Recently one Charleston community activist issued a challenge with respect to Black History Month celebrations – instead of invoking the greatness of our past recognize the accomplishments and successes of our present with an eye to our future; acknowledge and recognize everyday individuals in our communities who are doing the work right now oftentimes with little or no recognition. One who fits those criteria is Bernett ‘Bernie’ Mazyck, president and CEO of the South Carolina Association of Community Development Corporations (SCACDC).
For most of the past three decades Mazyck has worked to develop both human and material resources in challenged communities. Under Mazyck’s leadership for the past 17 years, SCACDC has seen the community economic development movement in the state grow from four community development organizations to over 100. To date, SCACDC and its 28 member CDCs have developed projects valued at $96.8 million, with a statewide economic impact of $300 million. With SCACED’s help thousands of families have purchased their first homes, tens of thousands of jobs have been created and thousands of families in distressed and rural communities have built wealth.
Before Mazyck’s tenure at SCACDC, he served for eight years as director for the Neighborhoods Energized to Win Fund of the Coastal Community Foundation. He started his career at Trident Technical College after graduating from the Baptist College at Charleston. He later became vice president of community development for the Charleston Metro Chamber of Commerce and a program manager in the employment and training department for the City of Charlotte, N.C. Born in Summerville, where he still lives, Mazyck is an ordained minister of the South Carolina Annual Conference of the United Methodist Church (UMC).
When asked to talk about his role as a modern figure in Black History locally, Mazyck insists the conversation instead should be about his work. He feels the ministry always has been his calling. And though a fully ordained United Methodist Church minister since 2016, he recognizes that ministries are not limited to preaching. His church recognizes that was well, he said.
The son of a Summerville teacher and Charleston Naval Shipyard worker, Mazyck said his personal ministry began with an ambition to become a dentist. That led him to attain a biology degree from the Baptist College. But after graduating, his first job was at Trident Technical College. As manager of the school’s science labs he met people who later would influence him and his work. The TTC job required him to go into schools recruiting students to enter science professions. That led to various roles in workforce development, which is what he did for three years in Charlotte.
The Charleston Metro Chamber recruited him back to Charleston as a senior manager to provide the same services. His recognition as a valuable asset in the field took him to the Coastal Community Foundation and finally to SCACDC. Mazyck says his tenure at the Coastal Community Foundation more than any other prepared him for the work he does in enabling individuals and communities to build wealth and to become self-reliant. His skills are rooted in lessons acquired from his upbringing – “You can shape you own destiny if you develop the tools you need to succeed and the expectation that you can succeed.”

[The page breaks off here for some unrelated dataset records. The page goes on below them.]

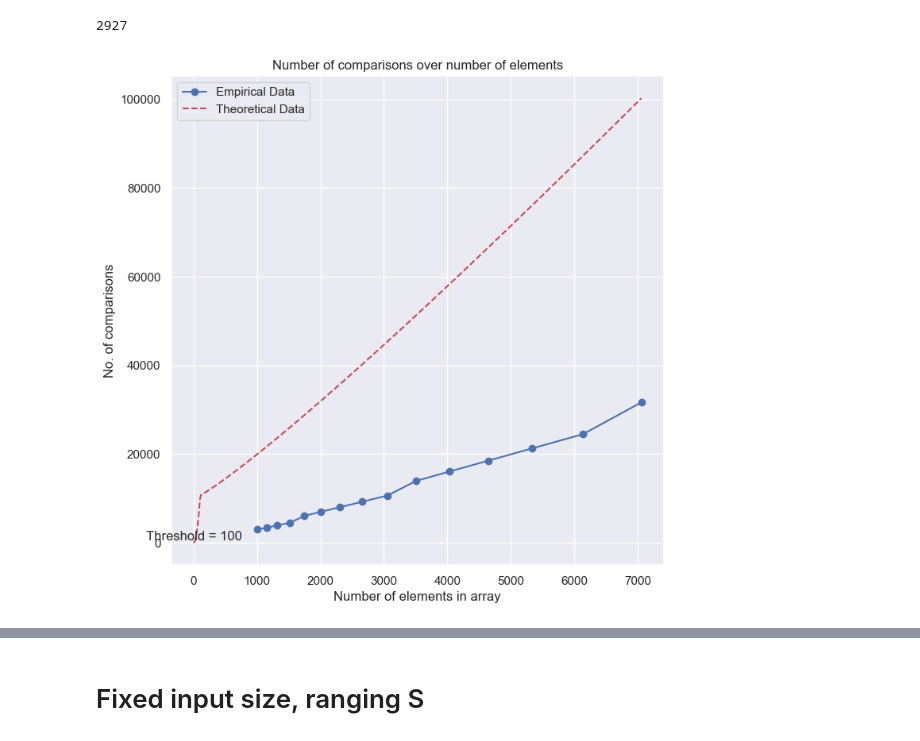
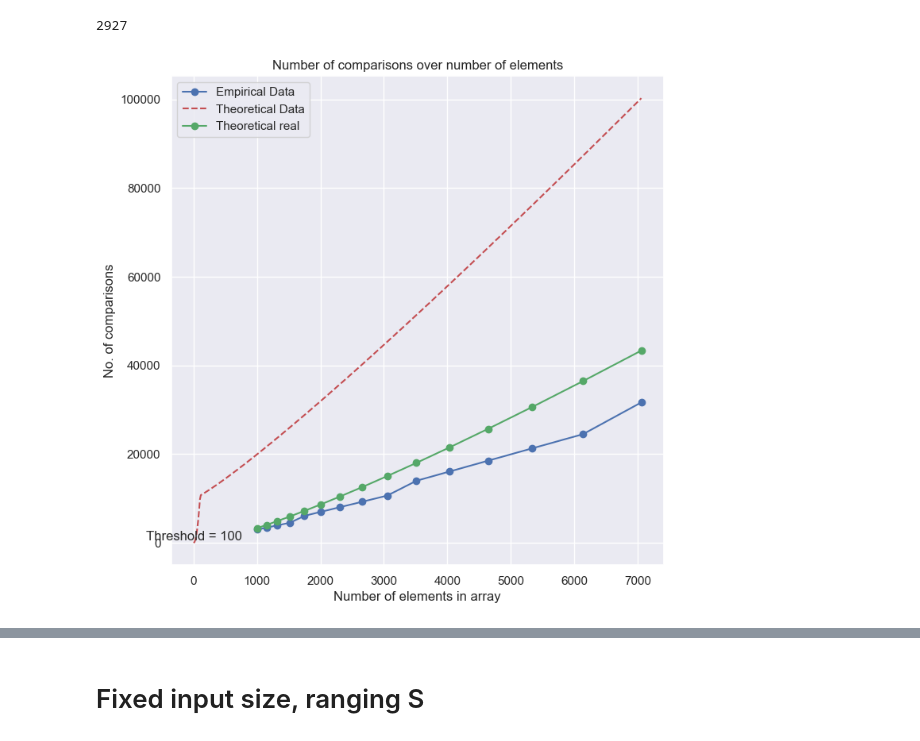
Before and after one commit to nickleezx/SC2001-Lab-Projects, a Jupyter notebook: Lab 1/Hybridsort.ipynb, the cells around one changed output, grey strips where cells are left out. Cells and saved outputs as stored; diff of their text form; code cells hidden in the pictures.

Commit message:
added new graph function

```diff
--- a/Lab 1/Hybridsort.ipynb
+++ b/Lab 1/Hybridsort.ipynb
@@ -224,6 +224,10 @@ x_theoretical = np.linspace(0, list(random_datasets.keys())[-1], 500)
 # Initialize y values
 y_theoretical = np.zeros_like(x_theoretical)
 
+x_theory=[]
+y_theory=[]
+
+
 # Define the conditions and compute y values
 y_theoretical[x_theoretical < boundary] = x_theoretical[x_theoretical < boundary] ** 2
 y_theoretical[x_theoretical >= boundary] = boundary**2 + (x_theoretical[x_theoretical >= boundary] * np.log2(x_theoretical[x_theoretical >= boundary]))
@@ -232,37 +236,42 @@ y_theoretical[x_theoretical >= boundary] = boundary**2 + (x_theoretical[x_theore
 for i in random_datasets.keys():
     x.append(i)
     y.append(mergeSort(random_datasets[i], 0, len(random_datasets[i])-1, boundary))
+    x_theory.append(i)
+    y_theory.append(i* np.log2(i/boundary))
 
 # Create a figure and axis
 plt.figure(figsize=(8,8))
 
 # Plot the data
 
 plt.plot(x, y, marker='o', linestyle='-', color='b', label='Empirical Data')
 
 # Plot theoretical
 plt.plot(x_theoretical, y_theoretical, linestyle='--', color='r', label='Theoretical Data')
+
+plt.plot(x_theory, y_theory, marker ='o', linestyle='-', color='g', label='Theoretical real')
+
 
 
 # Adding title and labels
 plt.title('Number of comparisons over number of elements')
 plt.xlabel('Number of elements in array')
 plt.ylabel('No. of comparisons')
 plt.text(0.2, 0.2, 'Threshold = ' + str(boundary), ha='center', va='bottom')
 
 
 
 
 # Show grid
 plt.grid(True)
 
 # Add a legend
 plt.legend()
 
 # Display the plot
 plt.show()
 # %% [output]
-[figure, old version]
+[figure, new version]
 # %%
 print(mergeSort(random_datasets[1000],0, len(random_datasets[1000])-1, 50))
 print(random_datasets[1000])
```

African Americans are making tremendous strides in achievement our ancestors could never conceive and have attained some levels of wealth they could not think about, Mazyck said. At the same time they are losing ground in important assets like land. Gentrification contributes a disappearing presence in economically promising communities and deteriorating race relations put them at risk of losing social, economic and political gains made in the past. African American communities must begin to map strategies that move them forward. Business ownership must become more a part of the formula for their success.
In a changing conservative economic climate, Mazyck says he will ramp up the work he’s been doing the past 34 years with increased emphasis on the disparities between urban and rural communities. The key will be promoting workforce training and development to accommodate new industry coming to the state.